• Required action: Please set down each record exactly as it appears, but leave out any pictures.

Records to use: Begin

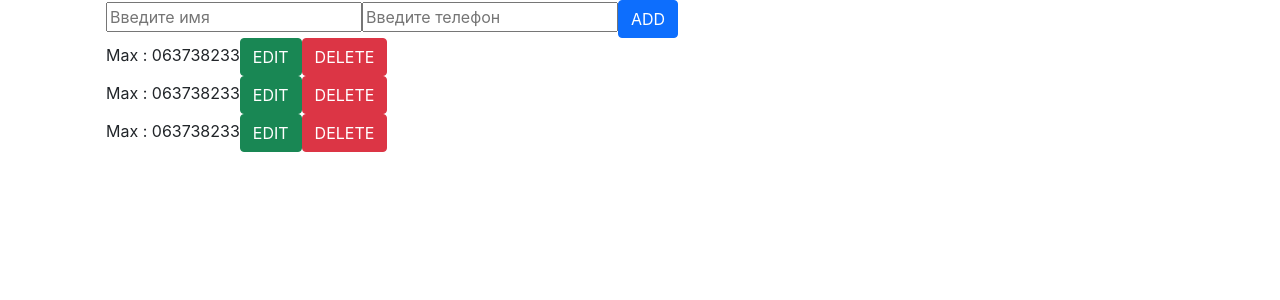
Repository: tsydikov/phone_book
Page: /
The author's editor kept a copy of each file at every save. The page is drawn from the files as they stood at one save, then again after the next save.
The browser window is 1280 px wide. The pictures show the whole page.
The project was rebuilt for these pictures with package versions that can differ from the ones it lists, and the page was loaded fresh each time. Also part of the build but not shown: src/App.css.

Above is the page before, as saved 2021-10-07 20:50:48.

### public/index.html
<!DOCTYPE html>
<html lang="en">
  <head>
    <meta charset="utf-8" />
    <meta name="viewport" content="width=device-width, initial-scale=1" />
    <meta name="theme-color" content="#000000" />
    <link
      rel="stylesheet"
      href="https://cdn.jsdelivr.net/npm/bootstrap@5.1.1/dist/css/bootstrap.min.css"
      integrity="sha384-F3w7mX95PdgyTmZZMECAngseQB83DfGTowi0iMjiWaeVhAn4FJkqJByhZMI3AhiU"
      crossorigin="anonymous"
    />
    <title>Briz test</title>
  </head>
  <body>
    <noscript>You need to enable JavaScript to run this app.</noscript>
    <div id="root"></div>
  </body>
</html>

### src/index.js
import React from "react";
import ReactDOM from "react-dom";
import "./index.css";
import App from "./App";
import { Provider } from "react-redux";
import { store } from "./store/reducer";



ReactDOM.render(
  <Provider store={store}>
    <App />
  </Provider>,
  document.getElementById("root")
);

### src/App.js
import React from "react";
import { Button, Col, Container, Row } from "react-bootstrap";
import { useDispatch, useSelector } from "react-redux";
import "./App.css";
import Form from "./components/Form";
import PhoneList from "./components/PhoneList";

function App() {
  const disatch = useDispatch();
  const phoneBook = useSelector((state) => state.phoneBook);
  return (
    <Container>
      <Row>
        <Col>
          <Form />
        </Col>
      </Row>
      <Row>
        <Col>
          <PhoneList />
        </Col>
      </Row>
    </Container>
  );
}

export default App;

### src/store/reducer.js
import { createStore } from "redux";
import { CREATE, DELETE, UPDATE } from "./types";

const defaultState = {
  phoneBook: [
    { id: 1, name: "Max", phoneNamber: "063738233" },
    { id: 2, name: "Max", phoneNamber: "063738233" },
    { id: 3, name: "Max", phoneNamber: "063738233" },
  ],
};

const reducer = (state = defaultState, action) => {
  switch (action.type) {
    case CREATE:
      return { ...state, phoneBook: [...state.phoneBook, action.payload] };
    case DELETE:
      return {
        ...state,
        phoneBook: state.phoneBook.filter(
          (phone) => phone.id !== action.payload
        ),
      };
    case UPDATE:
      return state;
    default:
      return state;
  }
};

export const store = createStore(reducer);

### src/components/Form.jsx
import React, { useState } from "react";
import { Button, Container } from "react-bootstrap";
import { useDispatch } from "react-redux";
import { addItem } from "../store/actions";

const Form = () => {
  const [name, setName] = useState("");
  const [phone, setPhone] = useState("");
  const dispatch = useDispatch();
  const addNewPhoneBookItem = () => {
    const newItem = {
      id: Date.now(),
      name: name,
      phoneNamber: phone,
    };
    if (name && phone) {
      dispatch(addItem(newItem));
      setName("");
      setPhone("");
    } else alert('поле имя и телефон должно быть заполнено')
  };
  return (
    <Container>
      <input
      type="text"
        value={name}
        placeholder="Введите имя"
        onChange={(e) => setName(e.target.value)}
      />
      <input
      type="number"
        value={phone}
        placeholder="Введите телефон"
        onChange={(e) => setPhone(e.target.value)}
      />
      <Button onClick={addNewPhoneBookItem}>ADD</Button>
    </Container>
  );
};

export default Form;

### src/components/PhoneList.jsx
import React from 'react';
import { useSelector } from 'react-redux';
import PhoneItem from './PhoneItem';

const PhoneList = () => {
    const phoneBook = useSelector((state) => state.phoneBook);
    return (
        <div>
            {phoneBook.map(phone =>
                <PhoneItem key={phone.id} phone={phone} />
            )}

        </div>
    );
};

export default PhoneList;

### src/store/types.js
export const CREATE = "CREATE";
export const UPDATE = "UPDATE";
export const DELETE = "DELETE";

### src/store/actions.js
import { CREATE, DELETE, UPDATE } from "./types";

export const addItem = (item) => ({ type: CREATE, payload: item });
export const deleteItem = (id) => ({ type: DELETE, payload: id });
export const updateItem = (item) => ({ type: UPDATE, payload: item });

### src/components/PhoneItem.jsx
import React from "react";
import { Button, Col, Container, Row } from "react-bootstrap";
import { useDispatch } from "react-redux";
import { deleteItem } from "../store/actions";

const PhoneItem = ({ phone }) => {
  const dispatch = useDispatch();
  const deletePhoneBookItem = () => {
    dispatch(deleteItem(phone.id));
  };
//   const editPhoneBookItem
  return (
    <Container>
      <Row>
        <Col>
          {phone.name} : {phone.phoneNamber}
          <Button variant="success">
            EDIT
          </Button>
          <Button variant="danger" onClick={deletePhoneBookItem}>
            DELETE
          </Button>
        </Col>
      </Row>
    </Container>
  );
};

export default PhoneItem;

Loaded but not shown: src/index.css (common file)

After the next save:
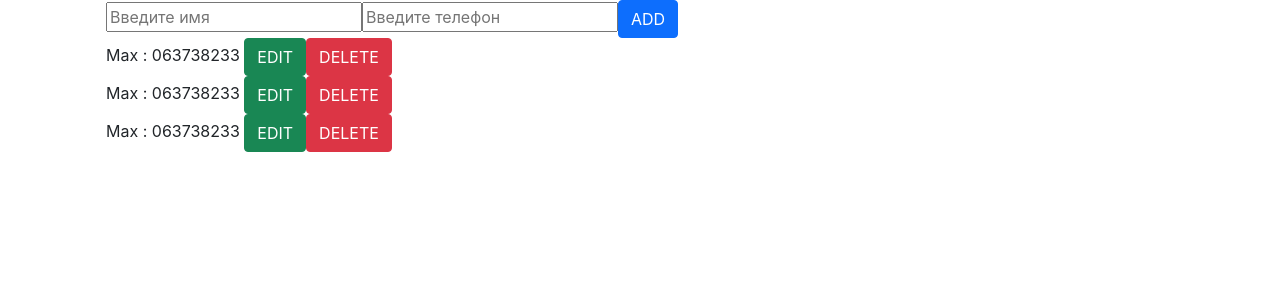
Saved 9 s later.
--- a/src/components/PhoneItem.jsx
+++ b/src/components/PhoneItem.jsx
@@ -13,7 +13,7 @@ const PhoneItem = ({ phone }) => {
     <Container>
       <Row>
         <Col>
-          {phone.name} : {phone.phoneNamber}
+          {phone.name} : {phone.phoneNamber}{" "}
           <Button variant="success">
             EDIT
           </Button>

Records to use: End

• Exercise response:
Repository: tsydikov/phone_book
Page: /
The author's editor kept a copy of each file at every save. The page is drawn from the files as they stood at one save, then again after the next save.
The browser window is 1280 px wide. The pictures show the whole page.
The project was rebuilt for these pictures with package versions that can differ from the ones it lists, and the page was loaded fresh each time. Also part of the build but not shown: src/App.css.

Above is the page before, as saved 2021-10-07 20:50:48.

### public/index.html
<!DOCTYPE html>
<html lang="en">
  <head>
    <meta charset="utf-8" />
    <meta name="viewport" content="width=device-width, initial-scale=1" />
    <meta name="theme-color" content="#000000" />
    <link
      rel="stylesheet"
      href="https://cdn.jsdelivr.net/npm/bootstrap@5.1.1/dist/css/bootstrap.min.css"
      integrity="sha384-F3w7mX95PdgyTmZZMECAngseQB83DfGTowi0iMjiWaeVhAn4FJkqJByhZMI3AhiU"
      crossorigin="anonymous"
    />
    <title>Briz test</title>
  </head>
  <body>
    <noscript>You need to enable JavaScript to run this app.</noscript>
    <div id="root"></div>
  </body>
</html>

### src/index.js
import React from "react";
import ReactDOM from "react-dom";
import "./index.css";
import App from "./App";
import { Provider } from "react-redux";
import { store } from "./store/reducer";



ReactDOM.render(
  <Provider store={store}>
    <App />
  </Provider>,
  document.getElementById("root")
);

### src/App.js
import React from "react";
import { Button, Col, Container, Row } from "react-bootstrap";
import { useDispatch, useSelector } from "react-redux";
import "./App.css";
import Form from "./components/Form";
import PhoneList from "./components/PhoneList";

function App() {
  const disatch = useDispatch();
  const phoneBook = useSelector((state) => state.phoneBook);
  return (
    <Container>
      <Row>
        <Col>
          <Form />
        </Col>
      </Row>
      <Row>
        <Col>
          <PhoneList />
        </Col>
      </Row>
    </Container>
  );
}

export default App;

### src/store/reducer.js
import { createStore } from "redux";
import { CREATE, DELETE, UPDATE } from "./types";

const defaultState = {
  phoneBook: [
    { id: 1, name: "Max", phoneNamber: "063738233" },
    { id: 2, name: "Max", phoneNamber: "063738233" },
    { id: 3, name: "Max", phoneNamber: "063738233" },
  ],
};

const reducer = (state = defaultState, action) => {
  switch (action.type) {
    case CREATE:
      return { ...state, phoneBook: [...state.phoneBook, action.payload] };
    case DELETE:
      return {
        ...state,
        phoneBook: state.phoneBook.filter(
          (phone) => phone.id !== action.payload
        ),
      };
    case UPDATE:
      return state;
    default:
      return state;
  }
};

export const store = createStore(reducer);

### src/components/Form.jsx
import React, { useState } from "react";
import { Button, Container } from "react-bootstrap";
import { useDispatch } from "react-redux";
import { addItem } from "../store/actions";

const Form = () => {
  const [name, setName] = useState("");
  const [phone, setPhone] = useState("");
  const dispatch = useDispatch();
  const addNewPhoneBookItem = () => {
    const newItem = {
      id: Date.now(),
      name: name,
      phoneNamber: phone,
    };
    if (name && phone) {
      dispatch(addItem(newItem));
      setName("");
      setPhone("");
    } else alert('поле имя и телефон должно быть заполнено')
  };
  return (
    <Container>
      <input
      type="text"
        value={name}
        placeholder="Введите имя"
        onChange={(e) => setName(e.target.value)}
      />
      <input
      type="number"
        value={phone}
        placeholder="Введите телефон"
        onChange={(e) => setPhone(e.target.value)}
      />
      <Button onClick={addNewPhoneBookItem}>ADD</Button>
    </Container>
  );
};

export default Form;

### src/components/PhoneList.jsx
import React from 'react';
import { useSelector } from 'react-redux';
import PhoneItem from './PhoneItem';

const PhoneList = () => {
    const phoneBook = useSelector((state) => state.phoneBook);
    return (
        <div>
            {phoneBook.map(phone =>
                <PhoneItem key={phone.id} phone={phone} />
            )}

        </div>
    );
};

export default PhoneList;

### src/store/types.js
export const CREATE = "CREATE";
export const UPDATE = "UPDATE";
export const DELETE = "DELETE";

### src/store/actions.js
import { CREATE, DELETE, UPDATE } from "./types";

export const addItem = (item) => ({ type: CREATE, payload: item });
export const deleteItem = (id) => ({ type: DELETE, payload: id });
export const updateItem = (item) => ({ type: UPDATE, payload: item });

### src/components/PhoneItem.jsx
import React from "react";
import { Button, Col, Container, Row } from "react-bootstrap";
import { useDispatch } from "react-redux";
import { deleteItem } from "../store/actions";

const PhoneItem = ({ phone }) => {
  const dispatch = useDispatch();
  const deletePhoneBookItem = () => {
    dispatch(deleteItem(phone.id));
  };
//   const editPhoneBookItem
  return (
    <Container>
      <Row>
        <Col>
          {phone.name} : {phone.phoneNamber}
          <Button variant="success">
            EDIT
          </Button>
          <Button variant="danger" onClick={deletePhoneBookItem}>
            DELETE
          </Button>
        </Col>
      </Row>
    </Container>
  );
};

export default PhoneItem;

Loaded but not shown: src/index.css (common file)

After the next save:
Saved 9 s later.
--- a/src/components/PhoneItem.jsx
+++ b/src/components/PhoneItem.jsx
@@ -13,7 +13,7 @@ const PhoneItem = ({ phone }) => {
     <Container>
       <Row>
         <Col>
-          {phone.name} : {phone.phoneNamber}
+          {phone.name} : {phone.phoneNamber}{" "}
           <Button variant="success">
             EDIT
           </Button>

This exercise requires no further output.